New therapy helps Arizona man re-learn how to swallow following simultaneous strokes

A chef from Prescott Valley is on the mend, after suffering three strokes all at the same time.

The strangest part for Michael John Coe following the stroke, however, was that he lost the ability to swallow.

Coe is a master baker, and it is safe to say he has his hands in a lot of pots.

So many, in fact, that it nearly killed him.

"I just thought it was my schedule," said Cole. "My workload, lifestyle."

After one too many migraines, Coe went to get an MRI, where he learned about his strokes 

Losing the ability to swallow is not good, especially for a chef.

"I couldn’t drink any liquid. I couldn’t eat any food. I could barely get down the saliva my mouth was producing," said Coe.

"So, you know how to swallow. It's in your brain, so when you have a stroke in that area, it affects your ability to swallow," said Clinical Nurse Specialist Brenda Tousley.

Banner University Hospital in Phoenix recently started using a new throat therapy, consisting of a special electronic catheter that stimulates the throat muscles as a way to re-train the brain. 

"What it does it kind of forces the patient to swallow," said Tousley.

After a few sessions, Coe was back in the kitchen.
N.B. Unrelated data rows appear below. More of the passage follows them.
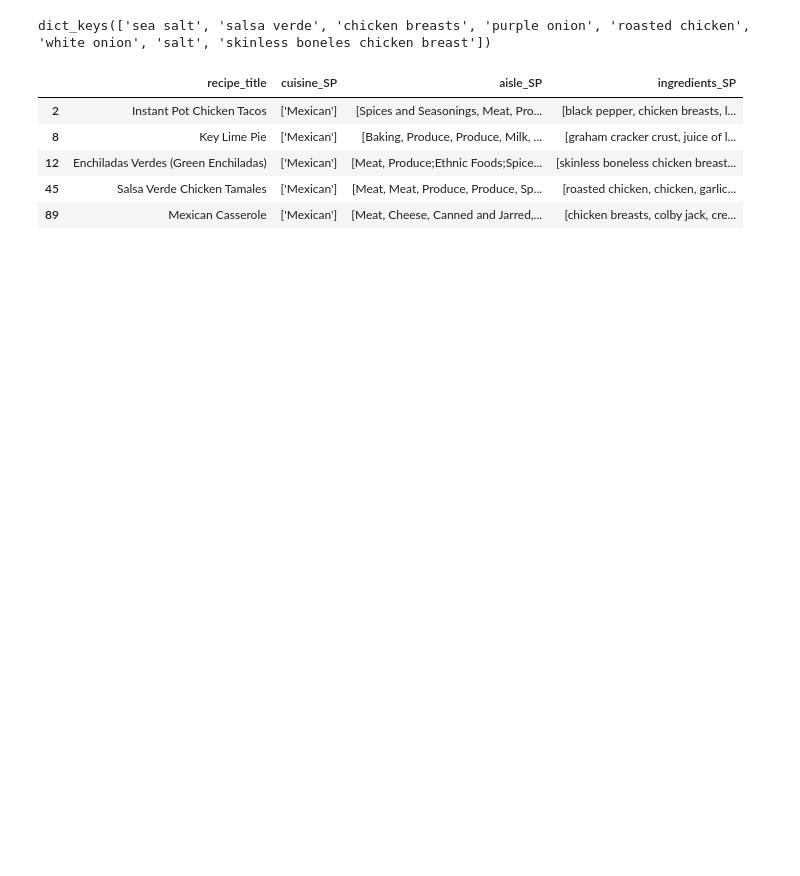
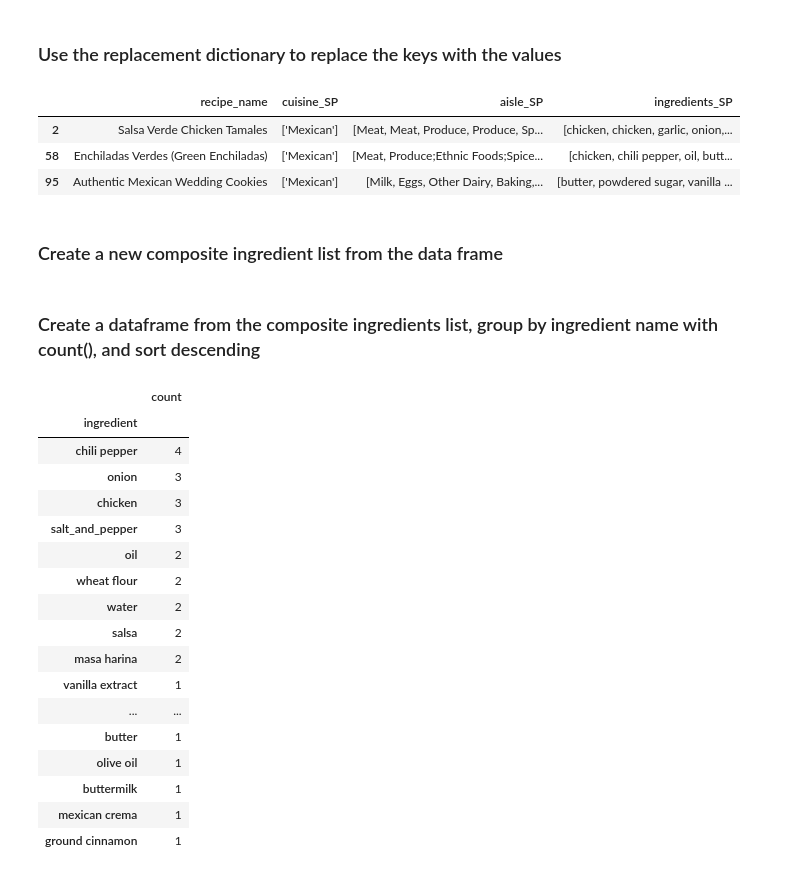
Before and after one commit to ccwillmore/Recipe_project, a Jupyter notebook: initial_processing_dataframe.ipynb, the cells around one changed output. Cells and saved outputs as stored; diff of their text form; code cells hidden in the pictures; blank space fills up the shorter version.

```diff
--- a/initial_processing_dataframe.ipynb
+++ b/initial_processing_dataframe.ipynb
@@ -112,24 +139,52 @@ Create a dictionary to use to replace different names for the same ingredients.
-# %%
-replacement_dict = {'sea salt':  'salt_and_pepper',
-                    'salsa verde':  'salsa',
-                    'chicken breasts':  'chicken',
-                    'purple onion':  'onion',
-                    'roasted chicken':  'chicken',
-                    'white onion':  'onion',
-                    'salt':  'salt_and_pepper',
-                    'skinless boneles chicken breast':   'chicken'
-}
-replacement_dict.keys()
-# %% [output]
-dict_keys(['sea salt', 'salsa verde', 'chicken breasts', 'purple onion', 'roasted chicken', 'white onion', 'salt', 'skinless boneles chicken breast'])
-# %%
-mexican_df.replace(to_replace=replacement_dict, inplace=True)
-# %%
-mexican_df
-# %% [output]
-|  | recipe_title | cuisine_SP | aisle_SP | ingredients_SP |
-| 2 | Instant Pot Chicken Tacos | ['Mexican'] | [Spices and Seasonings, Meat, Pro... | [black pepper, chicken breasts, l... |
-| 8 | Key Lime Pie | ['Mexican'] | [Baking, Produce, Produce, Milk, ... | [graham cracker crust, juice of l... |
-| 12 | Enchiladas Verdes (Green Enchiladas) | ['Mexican'] | [Meat, Produce;Ethnic Foods;Spice... | [skinless boneless chicken breast... |
-| 45 | Salsa Verde Chicken Tamales | ['Mexican'] | [Meat, Meat, Produce, Produce, Sp... | [roasted chicken, chicken, garlic... |
-| 89 | Mexican Casserole | ['Mexican'] | [Meat, Cheese, Canned and Jarred,... | [chicken breasts, colby jack, cre... |
+# %%
+replacement_dict = {'coarse sea salt':  'salt_and_pepper',
+                    'salsa verde':  'salsa',
+                    'boneless skinless chicken breast':  'chicken',
+                    'salt':  'salt and pepper',
+                    'whole chicken':  'chicken',
+                    'white onion':  'onion',
+                    'solive oil':  'oil',
+                    'palm oil':   'oil',
+                    'dried arbol chile':  'chili pepper',
+                    'cooking oil':  'oil',
+                    'cooked chicken':  'chicken',
+                    'yellow onion':  'onion'
+}
+# %% [markdown]
+### Use the replacement dictionary to replace the keys with the values
+# %%
+mexican_df = ingredient_replacement(mexican_df, replacement_dict)
+mexican_df
+# %% [output]
+|  | recipe_name | cuisine_SP | aisle_SP | ingredients_SP |
+| 2 | Salsa Verde Chicken Tamales | ['Mexican'] | [Meat, Meat, Produce, Produce, Sp... | [chicken, chicken, garlic, onion,... |
+| 58 | Enchiladas Verdes (Green Enchiladas) | ['Mexican'] | [Meat, Produce;Ethnic Foods;Spice... | [chicken, chili pepper, oil, butt... |
+| 95 | Authentic Mexican Wedding Cookies | ['Mexican'] | [Milk, Eggs, Other Dairy, Baking,... | [butter, powdered sugar, vanilla ... |
+# %% [markdown]
+### Create a new composite ingredient list from the data frame
+# %%
+composite_ingredients_mexican = total_ing_list_from_df(mexican_df)
+# %% [markdown]
+### Create a dataframe from the composite ingredients list, group by ingredient name with count(), and sort descending
+# %%
+mexican_ing_groups = sort_and_count_ingredient_list(composite_ingredients_mexican)
+mexican_ing_groups.head(20)
+# %% [output]
+|  | count |
+| ingredient |  |
+| chili pepper | 4 |
+| onion | 3 |
+| chicken | 3 |
+| salt_and_pepper | 3 |
+| oil | 2 |
+| wheat flour | 2 |
+| water | 2 |
+| salsa | 2 |
+| masa harina | 2 |
+| vanilla extract | 1 |
+| ... | ... |
+| butter | 1 |
+| olive oil | 1 |
+| buttermilk | 1 |
+| mexican crema | 1 |
+| ground cinnamon | 1 |
```
Also changed, not shown: parts of 30 cells of this notebook, 2 other files.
This time, however, he is putting life’s pressures on the back burner, and enjoying every bite, while remaining full of gratitude.

"I had taken my taste, my swallowing, my eating for granted," said Coe. "I'll never do that again."

The system was developed in Europe 10 years ago, but was approved by the FDA in 2022. Banner University Hospital in Phoenix is one of only three hospitals in the U.S. to use it.